= HOW TO COMPLETE THIS TASK =
Keep every line in which "only" occurs and drop the rest of the data.

= SUPPLIED INFORMATION =
[Start of Attachment]
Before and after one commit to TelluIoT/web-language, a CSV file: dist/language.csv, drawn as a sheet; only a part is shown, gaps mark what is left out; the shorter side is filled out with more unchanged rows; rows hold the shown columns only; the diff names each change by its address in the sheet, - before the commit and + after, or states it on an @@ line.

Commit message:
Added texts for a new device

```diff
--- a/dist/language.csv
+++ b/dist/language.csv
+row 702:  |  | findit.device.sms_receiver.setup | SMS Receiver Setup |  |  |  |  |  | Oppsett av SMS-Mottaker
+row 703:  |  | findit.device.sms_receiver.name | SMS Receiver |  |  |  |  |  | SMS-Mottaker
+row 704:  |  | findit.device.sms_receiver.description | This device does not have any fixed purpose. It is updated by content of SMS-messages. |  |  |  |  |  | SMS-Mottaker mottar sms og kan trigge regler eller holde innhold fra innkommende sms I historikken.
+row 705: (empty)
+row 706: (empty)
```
[End of Attachment]
[Start of Attachment]
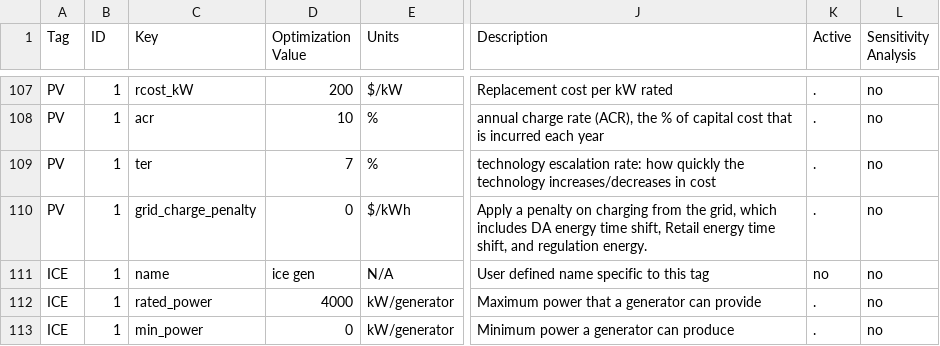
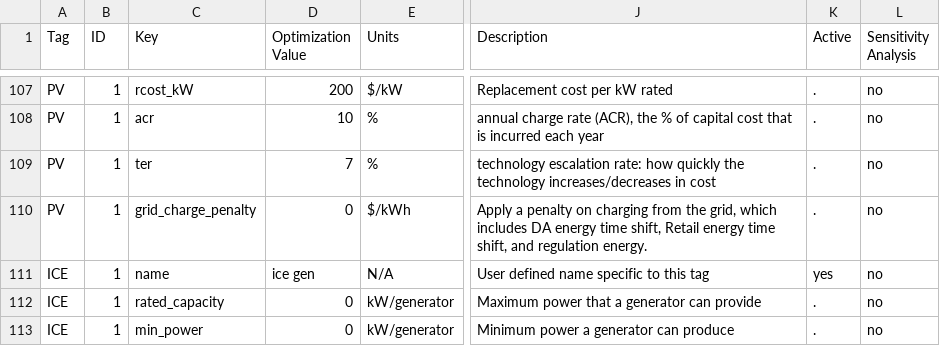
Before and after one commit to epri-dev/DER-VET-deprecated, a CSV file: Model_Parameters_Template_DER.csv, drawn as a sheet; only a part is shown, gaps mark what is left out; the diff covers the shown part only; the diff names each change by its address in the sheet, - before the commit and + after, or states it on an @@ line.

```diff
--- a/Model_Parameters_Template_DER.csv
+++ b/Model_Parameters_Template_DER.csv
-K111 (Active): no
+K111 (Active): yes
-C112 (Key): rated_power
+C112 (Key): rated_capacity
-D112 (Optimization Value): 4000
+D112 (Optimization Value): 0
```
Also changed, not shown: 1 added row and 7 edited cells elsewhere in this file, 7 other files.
[End of Attachment]
= TASK ANSWER =
Before and after one commit to TelluIoT/web-language, a CSV file: dist/language.csv, drawn as a sheet; only a part is shown, gaps mark what is left out; the shorter side is filled out with more unchanged rows; rows hold the shown columns only; the diff names each change by its address in the sheet, - before the commit and + after, or states it on an @@ line.
Before and after one commit to epri-dev/DER-VET-deprecated, a CSV file: Model_Parameters_Template_DER.csv, drawn as a sheet; only a part is shown, gaps mark what is left out; the diff covers the shown part only; the diff names each change by its address in the sheet, - before the commit and + after, or states it on an @@ line.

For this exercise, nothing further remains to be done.